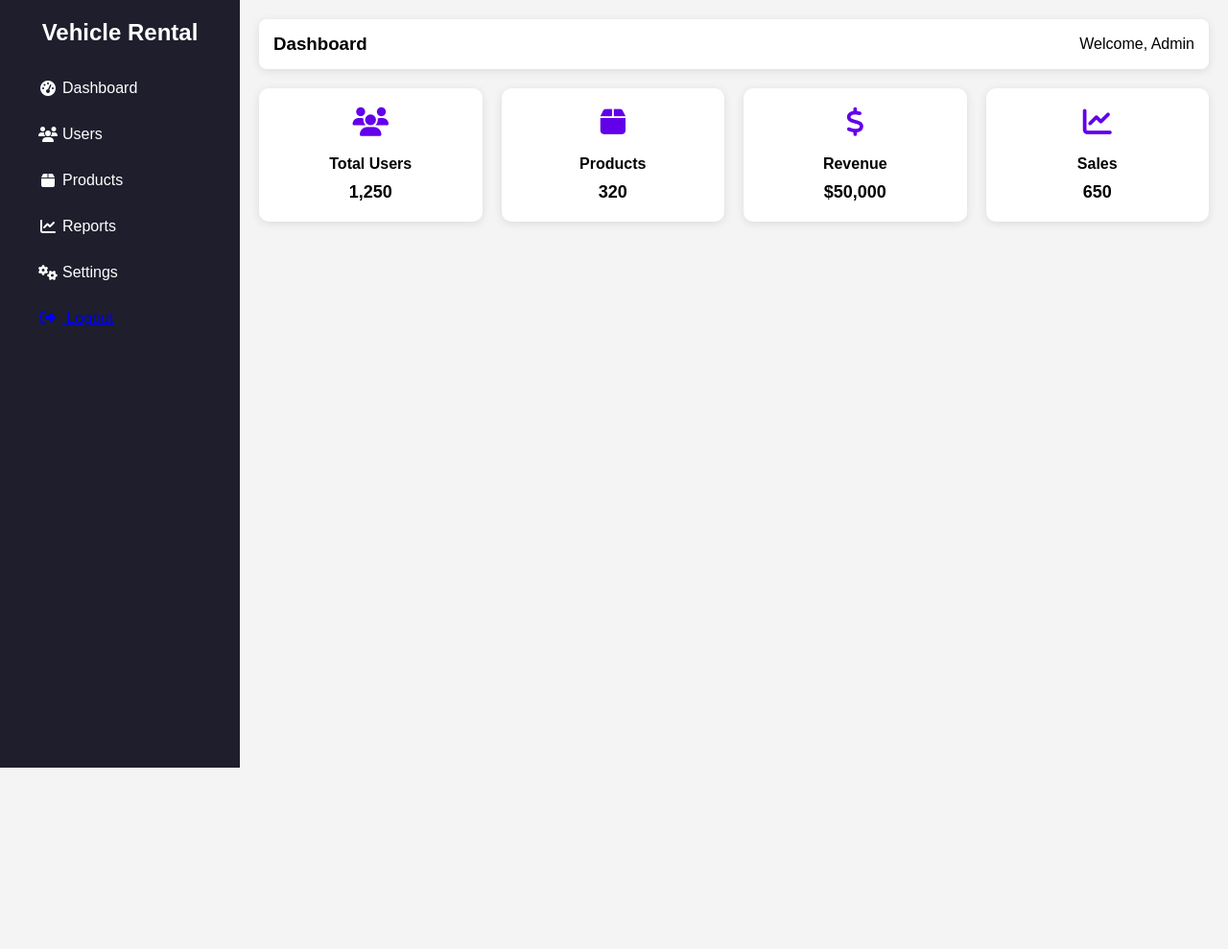
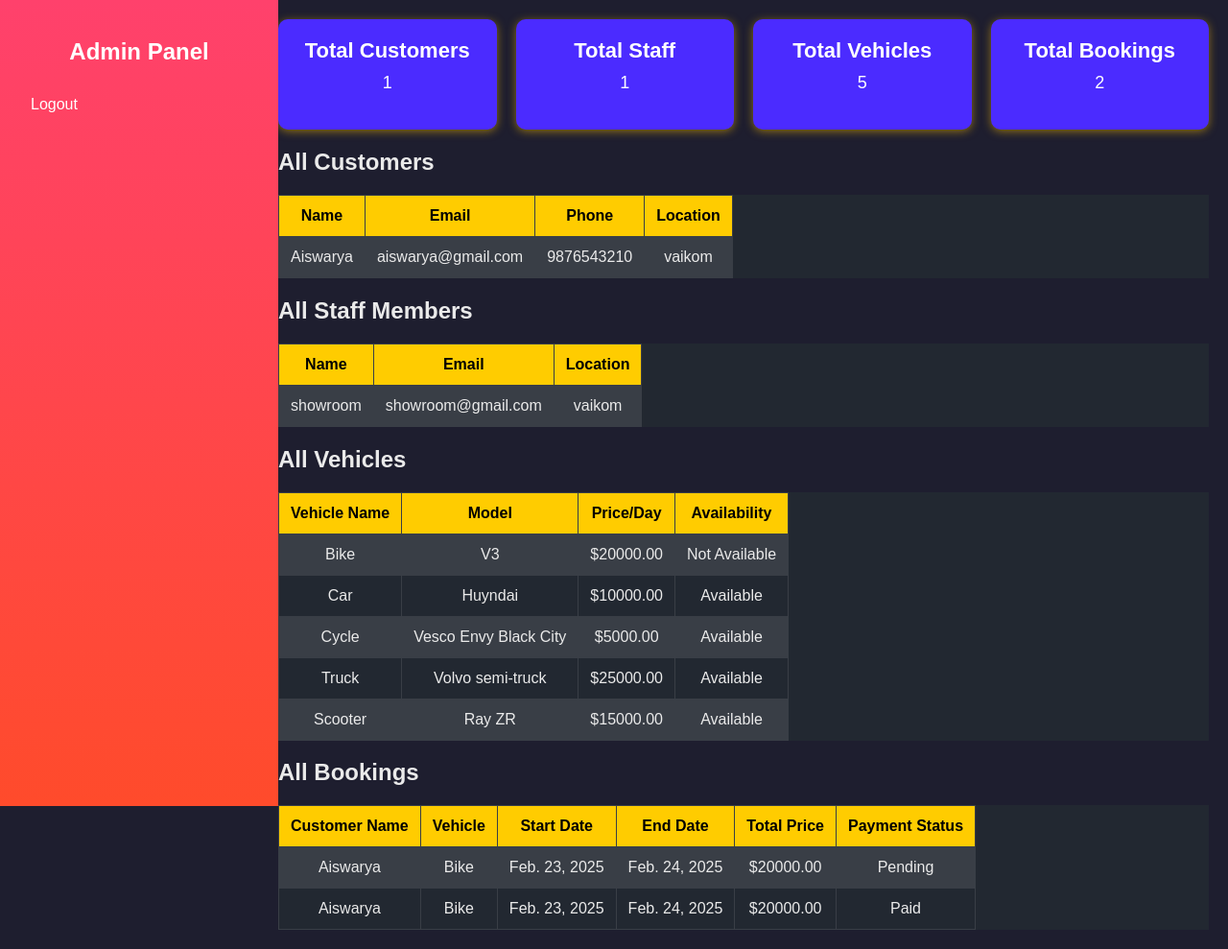
Before and after one commit to Aiswarya2316/Vehicle-Rental, a Django app: page /adminhome in a window 1280 px wide. Shown: the whole page at 96% size. Before the commit the page ends 800 px from the top, so only its background shows below. Run offline with Django 5.2, Linux system fonts and the light colour scheme; data comes from the database, SQL or seed files in the repository; both versions use the stored data as it was after the commit.

Commit message:
completed

```diff
--- a/project/app/forms.py
+++ b/project/app/forms.py
@@ -57,10 +57,7 @@ class LoginForm(forms.Form):
 
 
 
-from django import forms
-from .models import Vehicle
-
 class VehicleForm(forms.ModelForm):
     class Meta:
         model = Vehicle
-        fields = ["staf", "name", "model", "price_per_day", "availability", "image"]
+        fields = ["name", "model", "price_per_day", "availability", "image"]
--- a/project/app/urls.py
+++ b/project/app/urls.py
@@ -13,6 +13,7 @@ urlpatterns = [
     path("addvehicle/",views.add_vehicle,name='add_vehicle'),
     path("vehiclelist/",views.vehicle_list,name='vehicle_list'),
     path("updatevehicle/<int:vehicle_id>/",views.update_vehicle,name='update_vehicle'),
+    path("delete_vehicle/<int:vehicle_id>/", views.delete_vehicle, name="delete_vehicle"),
     path("vehiclelists/",views.vehicle_lists,name='vehicle_lists'),
     path("book/<int:vehicle_id>/", views.book_vehicle, name="book_vehicle"),
     path("booking-history/", views.booking_history, name="booking_history"),
--- a/project/app/views.py
+++ b/project/app/views.py
@@ -107,8 +107,23 @@ def user_logout(request):
 
 
 
+from django.shortcuts import render
+from .models import Customer, Staf, Vehicle, Booking
+
 def adminhome(request):
-    return render(request,'admin/adminhome.html')
+    customers = Customer.objects.all()
+    staffs = Staf.objects.all()
+    vehicles = Vehicle.objects.all()
+    bookings = Booking.objects.all()
+
+    context = {
+        "customers": customers,
+        "staffs": staffs,
+        "vehicles": vehicles,
+        "bookings": bookings,
+    }
+    return render(request, "admin/adminhome.html", context)
+
 
 
 
@@ -127,12 +142,19 @@ from django.contrib import messages
 from .models import Vehicle, Staf
 from .forms import VehicleForm
 
-# Add Vehicle
+from django.shortcuts import render, redirect
+from django.contrib import messages
+from .models import Vehicle, Staf
+from .forms import VehicleForm
+
 def add_vehicle(request):
     if request.method == "POST":
         form = VehicleForm(request.POST, request.FILES)
+        staf_id = request.POST.get("staf")  # Get selected staf from form
         if form.is_valid():
-            form.save()
+            vehicle = form.save(commit=False)
+            vehicle.staf_id = staf_id  # Assign staf before saving
+            vehicle.save()
             messages.success(request, "Vehicle added successfully!")
             return redirect("vehicle_list")
         else:
@@ -143,18 +165,21 @@ def add_vehicle(request):
     staff_list = Staf.objects.all()
     return render(request, "staf/add_vehicle.html", {"form": form, "staff_list": staff_list})
 
+
 # View Vehicles
 def vehicle_list(request):
     vehicles = Vehicle.objects.all()
     return render(request, "staf/vehicle_list.html", {"vehicles": vehicles})
 
-# Update Vehicle
 def update_vehicle(request, vehicle_id):
     vehicle = get_object_or_404(Vehicle, id=vehicle_id)
+
     if request.method == "POST":
         form = VehicleForm(request.POST, request.FILES, instance=vehicle)
         if form.is_valid():
-            form.save()
+            vehicle = form.save(commit=False)
+            vehicle.staf = vehicle.staf  # Retaining the existing staf value
+            vehicle.save()
             messages.success(request, "Vehicle updated successfully!")
             return redirect("vehicle_list")
         else:
@@ -164,6 +189,18 @@ def update_vehicle(request, vehicle_id):
 
     return render(request, "staf/update_vehicle.html", {"form": form})
 
+
+
+
+
+
+
+# Delete Vehicle
+def delete_vehicle(request, vehicle_id):
+    vehicle = get_object_or_404(Vehicle, id=vehicle_id)
+    vehicle.delete()
+    messages.success(request, "Vehicle deleted successfully!")
+    return redirect("vehicle_list")
 
 
 
--- a/project/templates/admin/adminhome.html
+++ b/project/templates/admin/adminhome.html
@@ -4,192 +4,259 @@
     <meta charset="UTF-8">
     <meta name="viewport" content="width=device-width, initial-scale=1.0">
     <title>Admin Dashboard</title>
-    <link rel="stylesheet" href="https://cdnjs.cloudflare.com/ajax/libs/font-awesome/6.4.2/css/all.min.css">
     <style>
-        * {
+        /* Global Styles */
+        body {
+            font-family: 'Poppins', sans-serif;
             margin: 0;
             padding: 0;
-            box-sizing: border-box;
-            font-family: 'Poppins', sans-serif;
+            background-color: #1e1e2f;
+            color: #eaeaea;
+            display: flex;
         }
 
-        body {
-            display: flex;
-            min-height: 100vh;
-            background-color: #f4f4f4;
-        }
-
-        /* Sidebar Styling */
+        /* Sidebar Styles */
         .sidebar {
             width: 250px;
-            background: #1e1e2d;
-            color: white;
+            height: 100vh;
+            background: linear-gradient(180deg, #ff416c, #ff4b2b);
             padding: 20px;
             position: fixed;
-            height: 100%;
+            left: 0;
+            top: 0;
+            overflow-y: auto;
+            display: flex;
+            flex-direction: column;
         }
 
         .sidebar h2 {
+            color: #ffffff;
             text-align: center;
             margin-bottom: 20px;
         }
 
-        .sidebar ul {
-            list-style: none;
-            padding: 0;
-        }
-
-        .sidebar ul li {
-            padding: 15px;
-            cursor: pointer;
-            display: flex;
-            align-items: center;
+        .sidebar a {
+            display: block;
+            color: #ffffff;
+            text-decoration: none;
+            padding: 12px;
+            border-radius: 5px;
+            margin-bottom: 10px;
             transition: 0.3s;
         }
 
-        .sidebar ul li i {
-            width: 30px;
-            text-align: center;
-        }
-
-        .sidebar ul li:hover {
-            background: #34344a;
-            border-radius: 8px;
+        .sidebar a:hover {
+            background: #ffcc00;
+            color: #000;
         }
 
         /* Main Content */
         .main-content {
-            margin-left: 250px;
+            margin-left: 270px;
             padding: 20px;
-            width: 100%;
-        }
-
-        .header {
-            background: white;
-            padding: 15px;
-            border-radius: 8px;
-            box-shadow: 0 2px 10px rgba(0, 0, 0, 0.1);
-            display: flex;
-            justify-content: space-between;
-            align-items: center;
-        }
-
-        .header h3 {
-            margin: 0;
-        }
-
-        .header .user-info {
-            display: flex;
-            align-items: center;
-        }
-
-        .header .user-info img {
-            width: 40px;
-            border-radius: 50%;
-            margin-left: 10px;
+            width: calc(100% - 270px);
         }
 
         /* Dashboard Cards */
-        .cards {
+        .stats-container {
             display: grid;
             grid-template-columns: repeat(auto-fit, minmax(200px, 1fr));
             gap: 20px;
-            margin-top: 20px;
+            margin-bottom: 20px;
         }
 
         .card {
-            background: white;
+            background: #4b2bff;
             padding: 20px;
             border-radius: 10px;
-            box-shadow: 0 2px 10px rgba(0, 0, 0, 0.1);
             text-align: center;
+            box-shadow: 0px 2px 10px rgba(255, 192, 0, 0.5);
+            color: #fff;
         }
 
-        .card i {
-            font-size: 30px;
-            margin-bottom: 10px;
-            color: #6200ea;
-        }
-
-        .card h4 {
-            margin: 10px 0;
+        .card h3 {
+            margin: 0;
+            font-size: 22px;
         }
 
         .card p {
             font-size: 18px;
-            font-weight: bold;
+            margin-top: 10px;
+        }
+
+        /* Table Styles */
+        table {
+            width: 100%;
+            border-collapse: collapse;
+            background: #222831;
+            overflow-x: auto;
+            display: block;
+            white-space: nowrap;
+        }
+
+        th, td {
+            border: 1px solid #393e46;
+            padding: 12px;
+            text-align: center;
+        }
+
+        th {
+            background: #ffcc00;
+            color: black;
+        }
+
+        tr:nth-child(even) {
+            background: #393e46;
+        }
+
+        tr:hover {
+            background: rgba(255, 76, 41, 0.3);
         }
 
         /* Responsive Design */
         @media (max-width: 768px) {
             .sidebar {
-                width: 60px;
-                text-align: center;
-                overflow: hidden;
+                width: 200px;
             }
+            .main-content {
+                margin-left: 220px;
+                width: calc(100% - 220px);
+            }
+        }
 
-            .sidebar h2 {
-                display: none;
+        @media (max-width: 600px) {
+            .sidebar {
+                width: 100%;
+                height: auto;
+                position: relative;
             }
-
-            .sidebar ul li span {
-                display: none;
+            .main-content {
+                margin-left: 0;
+                width: 100%;
             }
-
-            .main-content {
-                margin-left: 60px;
+            table {
+                display: block;
+                overflow-x: auto;
             }
         }
     </style>
 </head>
 <body>
 
-    <!-- Sidebar -->
+    <!-- Sidebar Navigation -->
     <div class="sidebar">
-        <h2>Vehicle Rental</h2>
-        <ul>
-            <li><i class="fas fa-tachometer-alt"></i> <span>Dashboard</span></li>
-            <li><i class="fas fa-users"></i> <span>Users</span></li>
-            <li><i class="fas fa-box"></i> <span>Products</span></li>
-            <li><i class="fas fa-chart-line"></i> <span>Reports</span></li>
-            <li><i class="fas fa-cogs"></i> <span>Settings</span></li>
-            <li><a href="../logout"><i class="fas fa-sign-out-alt"></i> <span>Logout</span></a></li>
-        </ul>
+        <h2>Admin Panel</h2>
+        <a href="../logout">Logout</a>
     </div>
 
     <!-- Main Content -->
     <div class="main-content">
-        <div class="header">
-            <h3>Dashboard</h3>
-            <div class="user-info">
-                <span>Welcome, Admin</span>
+
+        <!-- Dashboard Stats -->
+        <div class="stats-container">
+            <div class="card">
+                <h3>Total Customers</h3>
+                <p>{{ customers|length }}</p>
+            </div>
+            <div class="card">
+                <h3>Total Staff</h3>
+                <p>{{ staffs|length }}</p>
+            </div>
+            <div class="card">
+                <h3>Total Vehicles</h3>
+                <p>{{ vehicles|length }}</p>
+            </div>
+            <div class="card">
+                <h3>Total Bookings</h3>
+                <p>{{ bookings|length }}</p>
             </div>
         </div>
 
-        <!-- Dashboard Cards -->
-        <div class="cards">
-            <div class="card">
-                <i class="fas fa-users"></i>
-                <h4>Total Users</h4>
-                <p>1,250</p>
-            </div>
-            <div class="card">
-                <i class="fas fa-box"></i>
-                <h4>Products</h4>
-                <p>320</p>
-            </div>
-            <div class="card">
-                <i class="fas fa-dollar-sign"></i>
-                <h4>Revenue</h4>
-                <p>$50,000</p>
-            </div>
-            <div class="card">
-                <i class="fas fa-chart-line"></i>
-                <h4>Sales</h4>
-                <p>650</p>
-            </div>
-        </div>
+        <!-- Customers Table -->
+        <h2>All Customers</h2>
+        <table>
+            <tr>
+                <th>Name</th>
+                <th>Email</th>
+                <th>Phone</th>
+                <th>Location</th>
+            </tr>
+            {% for customer in customers %}
+            <tr>
+                <td>{{ customer.name }}</td>
+                <td>{{ customer.email }}</td>
+                <td>{{ customer.phone }}</td>
+                <td>{{ customer.location }}</td>
+            </tr>
+            {% empty %}
+            <tr><td colspan="4">No customers found.</td></tr>
+            {% endfor %}
+        </table>
+
+        <!-- Staff Table -->
+        <h2>All Staff Members</h2>
+        <table>
+            <tr>
+                <th>Name</th>
+                <th>Email</th>
+                <th>Location</th>
+            </tr>
+            {% for staff in staffs %}
+            <tr>
+                <td>{{ staff.name }}</td>
+                <td>{{ staff.email }}</td>
+                <td>{{ staff.location }}</td>
+            </tr>
+            {% empty %}
+            <tr><td colspan="3">No staff found.</td></tr>
+            {% endfor %}
+        </table>
+
+        <!-- Vehicles Table -->
+        <h2>All Vehicles</h2>
+        <table>
+            <tr>
+                <th>Vehicle Name</th>
+                <th>Model</th>
+                <th>Price/Day</th>
+                <th>Availability</th>
+            </tr>
+            {% for vehicle in vehicles %}
+            <tr>
+                <td>{{ vehicle.name }}</td>
+                <td>{{ vehicle.model }}</td>
+                <td>${{ vehicle.price_per_day }}</td>
+                <td>{{ vehicle.availability|yesno:"Available,Not Available" }}</td>
+            </tr>
+            {% empty %}
+            <tr><td colspan="4">No vehicles found.</td></tr>
+            {% endfor %}
+        </table>
+
+        <!-- Bookings Table -->
+        <h2>All Bookings</h2>
+        <table>
+            <tr>
+                <th>Customer Name</th>
+                <th>Vehicle</th>
+                <th>Start Date</th>
+                <th>End Date</th>
+                <th>Total Price</th>
+                <th>Payment Status</th>
+            </tr>
+            {% for booking in bookings %}
+            <tr>
+                <td>{{ booking.customer_name }}</td>
+                <td>{{ booking.vehicle.name }}</td>
+                <td>{{ booking.start_date }}</td>
+                <td>{{ booking.end_date }}</td>
+                <td>${{ booking.total_price }}</td>
+                <td>{{ booking.payment_status }}</td>
+            </tr>
+            {% empty %}
+            <tr><td colspan="6">No bookings found.</td></tr>
+            {% endfor %}
+        </table>
     </div>
-
 </body>
 </html>
```
Also changed, not shown: project/app/admin.py (+7 -1 lines), project/templates/staf/update_vehicle.html (+19 -18 lines), project/templates/staf/vehicle_list.html (+17 -0 lines), project/db.sqlite3, project/media/vehicle_images/81pd9SXUbgL.jpg (added), project/media/vehicle_images/81pd9SXUbgL_ivVVkVw.jpg (added), project/media/vehicle_images/blue.webp (added), project/media/vehicle_images/car-keys.webp (added), project/media/vehicle_images/car-keys_Eqgwls6.webp (added), project/media/vehicle_images/download_1.jpg (added), project/media/vehicle_images/niosmodelpc_AE9Ie0q.png (added), project/static/81pd9SXUbgL.jpg (added), project/static/blue.webp (added).
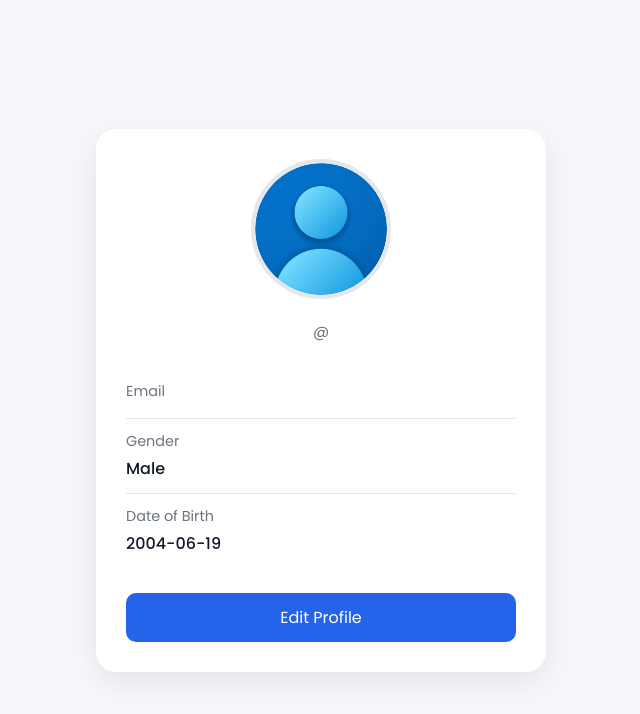
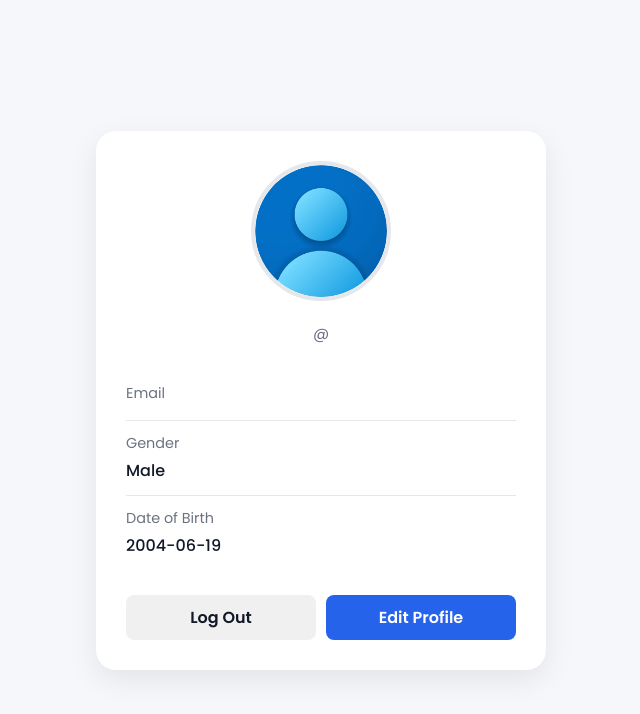
Before and after one commit to rehanraja-webdev/Notes-App, a React app in the folder frontend/: page /profile in a window 1280 px wide. Shown: the top 714 px of the page, without its empty margins (319-959 px from the left). Built offline with nearby package versions, Linux system fonts and the light colour scheme; no server answers; the HTML template or start-up script is replaced by a standard one.

Commit message:
Add logout button and make it working

```diff
--- a/frontend/src/pages/Profile/Profile.css
+++ b/frontend/src/pages/Profile/Profile.css
@@ -70,8 +70,8 @@
   font-weight: 500;
 }
 
-.edit-pf-btn {
-  width: 100%;
+.edit-pf-btn,
+.logout-btn {
   margin-top: 25px;
   padding: 12px;
   border: none;
@@ -83,6 +83,11 @@
   transition: 0.3s;
 }
 
-.edit-btn:hover {
+.logout-btn {
+  background: rgb(240, 240, 240);
+  color: #111827;
+}
+
+.edit-pf-btn:hover {
   background: #1d4ed8;
 }
--- a/frontend/src/pages/Profile/Profile.jsx
+++ b/frontend/src/pages/Profile/Profile.jsx
@@ -3,8 +3,10 @@ import axios from "axios";
 import Images from "../../assets/Image-container";
 import { useEffect, useState } from "react";
 import "./Profile.css";
+import { useNavigate } from "react-router-dom";
 
 function Profile() {
+  const navigate = useNavigate();
   const [user, setUser] = useState({
     fullname: "",
     username: "",
@@ -12,6 +14,14 @@ function Profile() {
     gender: "Male",
     dob: "2004-06-19",
   });
+
+  const handleLogout = async () => {
+    const res = await axios.get("http://localhost:3000/api/auth/logout");
+
+    console.log(res);
+    alert(res.data.message);
+    navigate("/sign-up");
+  };
 
   useEffect(() => {
     const userData = async () => {
@@ -56,7 +66,12 @@ function Profile() {
           </div>
         </div>
 
-        <button className="edit-pf-btn">Edit Profile</button>
+        <div className="btn-container">
+          <button onClick={handleLogout} className="logout-btn">
+            Log Out
+          </button>
+          <button className="edit-pf-btn">Edit Profile</button>
+        </div>
       </div>
     </div>
   );
```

(ABOUT THIS TASK) Find each line above that contains "color", and copy those lines.

(RESPONSE AREA)
+            background-color: #1e1e2f;
+            color: #eaeaea;
-            background-color: #f4f4f4;
-            color: white;
+            color: #ffffff;
+            color: #ffffff;
+            color: #000;
+            color: #fff;
-            color: #6200ea;
+            color: black;
+  color: #111827;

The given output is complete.